■ Assignment: Repeat every line of the data exactly; the pictures stay out.

*** Input for this task Section Begins ***

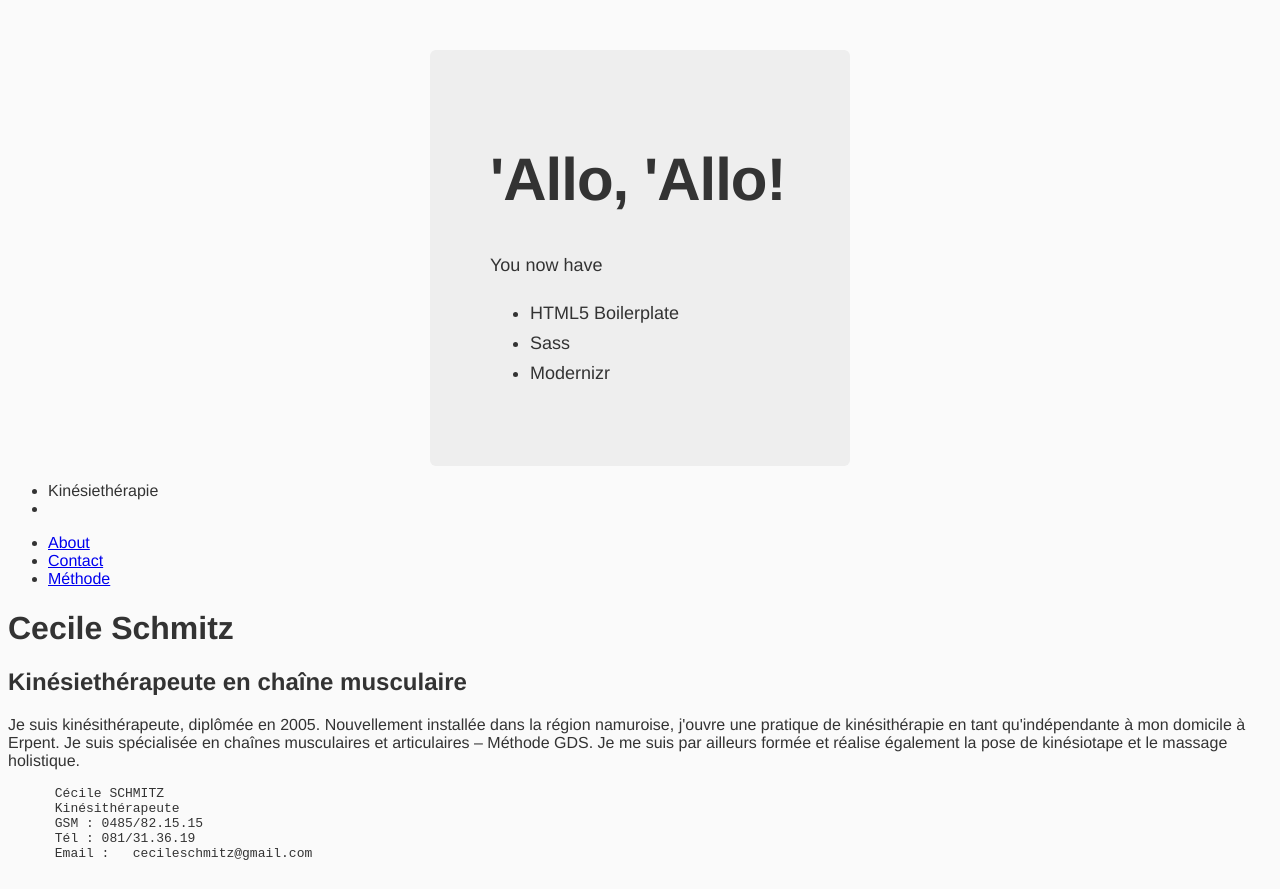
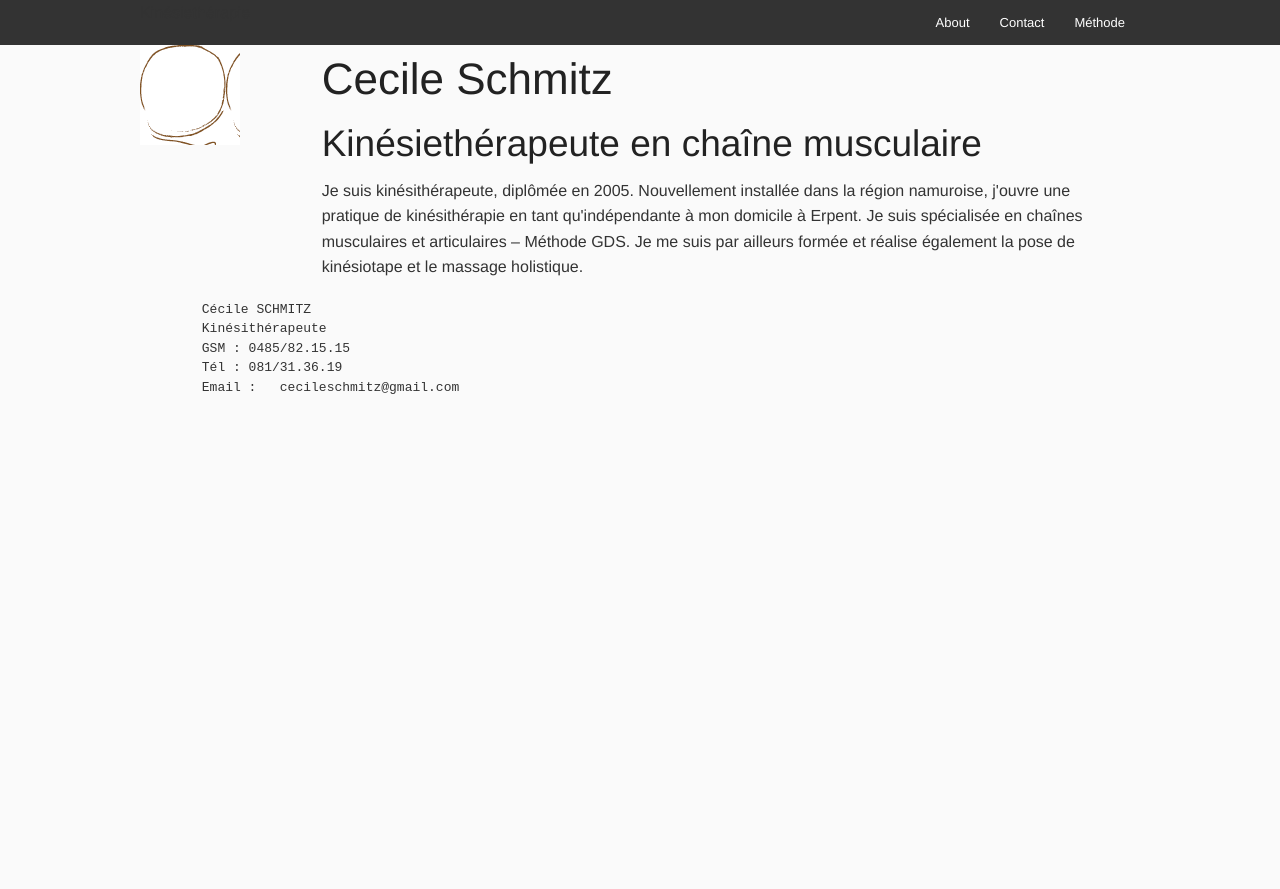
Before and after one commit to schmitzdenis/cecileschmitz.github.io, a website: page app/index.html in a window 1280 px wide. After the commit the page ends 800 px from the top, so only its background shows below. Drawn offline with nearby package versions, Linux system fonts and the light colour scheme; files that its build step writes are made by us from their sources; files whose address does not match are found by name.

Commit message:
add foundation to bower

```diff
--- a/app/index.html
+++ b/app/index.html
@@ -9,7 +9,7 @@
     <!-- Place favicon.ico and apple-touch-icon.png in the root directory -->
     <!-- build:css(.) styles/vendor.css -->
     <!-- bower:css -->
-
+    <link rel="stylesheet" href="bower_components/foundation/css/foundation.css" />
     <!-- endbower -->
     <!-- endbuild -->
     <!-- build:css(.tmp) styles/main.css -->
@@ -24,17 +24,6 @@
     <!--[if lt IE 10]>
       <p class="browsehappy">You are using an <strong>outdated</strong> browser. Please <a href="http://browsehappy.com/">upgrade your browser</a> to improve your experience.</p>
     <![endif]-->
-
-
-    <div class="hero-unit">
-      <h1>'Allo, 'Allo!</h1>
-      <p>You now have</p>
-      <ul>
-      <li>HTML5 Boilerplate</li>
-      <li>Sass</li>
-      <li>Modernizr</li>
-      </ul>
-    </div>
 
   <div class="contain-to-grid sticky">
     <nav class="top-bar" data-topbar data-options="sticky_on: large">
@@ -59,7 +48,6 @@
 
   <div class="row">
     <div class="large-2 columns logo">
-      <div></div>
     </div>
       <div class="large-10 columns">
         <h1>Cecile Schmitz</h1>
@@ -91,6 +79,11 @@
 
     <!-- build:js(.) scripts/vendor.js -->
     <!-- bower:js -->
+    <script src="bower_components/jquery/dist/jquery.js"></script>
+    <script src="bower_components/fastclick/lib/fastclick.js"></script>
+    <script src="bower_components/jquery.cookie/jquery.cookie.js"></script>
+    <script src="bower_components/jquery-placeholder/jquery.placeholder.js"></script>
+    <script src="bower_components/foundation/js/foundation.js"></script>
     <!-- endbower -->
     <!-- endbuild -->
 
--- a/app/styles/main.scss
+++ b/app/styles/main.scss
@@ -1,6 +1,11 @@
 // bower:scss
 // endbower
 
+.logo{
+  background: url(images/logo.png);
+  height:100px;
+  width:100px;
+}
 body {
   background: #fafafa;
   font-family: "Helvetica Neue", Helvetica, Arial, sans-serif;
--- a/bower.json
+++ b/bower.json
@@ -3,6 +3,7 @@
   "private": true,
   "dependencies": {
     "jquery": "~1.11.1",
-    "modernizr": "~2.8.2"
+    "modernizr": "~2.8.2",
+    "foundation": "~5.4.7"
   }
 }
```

*** Input for this task Section Ends ***

■ Solution to this exercise:
Before and after one commit to schmitzdenis/cecileschmitz.github.io, a website: page app/index.html in a window 1280 px wide. After the commit the page ends 800 px from the top, so only its background shows below. Drawn offline with nearby package versions, Linux system fonts and the light colour scheme; files that its build step writes are made by us from their sources; files whose address does not match are found by name.

Commit message:
add foundation to bower

```diff
--- a/app/index.html
+++ b/app/index.html
@@ -9,7 +9,7 @@
     <!-- Place favicon.ico and apple-touch-icon.png in the root directory -->
     <!-- build:css(.) styles/vendor.css -->
     <!-- bower:css -->
-
+    <link rel="stylesheet" href="bower_components/foundation/css/foundation.css" />
     <!-- endbower -->
     <!-- endbuild -->
     <!-- build:css(.tmp) styles/main.css -->
@@ -24,17 +24,6 @@
     <!--[if lt IE 10]>
       <p class="browsehappy">You are using an <strong>outdated</strong> browser. Please <a href="http://browsehappy.com/">upgrade your browser</a> to improve your experience.</p>
     <![endif]-->
-
-
-    <div class="hero-unit">
-      <h1>'Allo, 'Allo!</h1>
-      <p>You now have</p>
-      <ul>
-      <li>HTML5 Boilerplate</li>
-      <li>Sass</li>
-      <li>Modernizr</li>
-      </ul>
-    </div>
 
   <div class="contain-to-grid sticky">
     <nav class="top-bar" data-topbar data-options="sticky_on: large">
@@ -59,7 +48,6 @@
 
   <div class="row">
     <div class="large-2 columns logo">
-      <div></div>
     </div>
       <div class="large-10 columns">
         <h1>Cecile Schmitz</h1>
@@ -91,6 +79,11 @@
 
     <!-- build:js(.) scripts/vendor.js -->
     <!-- bower:js -->
+    <script src="bower_components/jquery/dist/jquery.js"></script>
+    <script src="bower_components/fastclick/lib/fastclick.js"></script>
+    <script src="bower_components/jquery.cookie/jquery.cookie.js"></script>
+    <script src="bower_components/jquery-placeholder/jquery.placeholder.js"></script>
+    <script src="bower_components/foundation/js/foundation.js"></script>
     <!-- endbower -->
     <!-- endbuild -->
 
--- a/app/styles/main.scss
+++ b/app/styles/main.scss
@@ -1,6 +1,11 @@
 // bower:scss
 // endbower
 
+.logo{
+  background: url(images/logo.png);
+  height:100px;
+  width:100px;
+}
 body {
   background: #fafafa;
   font-family: "Helvetica Neue", Helvetica, Arial, sans-serif;
--- a/bower.json
+++ b/bower.json
@@ -3,6 +3,7 @@
   "private": true,
   "dependencies": {
     "jquery": "~1.11.1",
-    "modernizr": "~2.8.2"
+    "modernizr": "~2.8.2",
+    "foundation": "~5.4.7"
   }
 }
```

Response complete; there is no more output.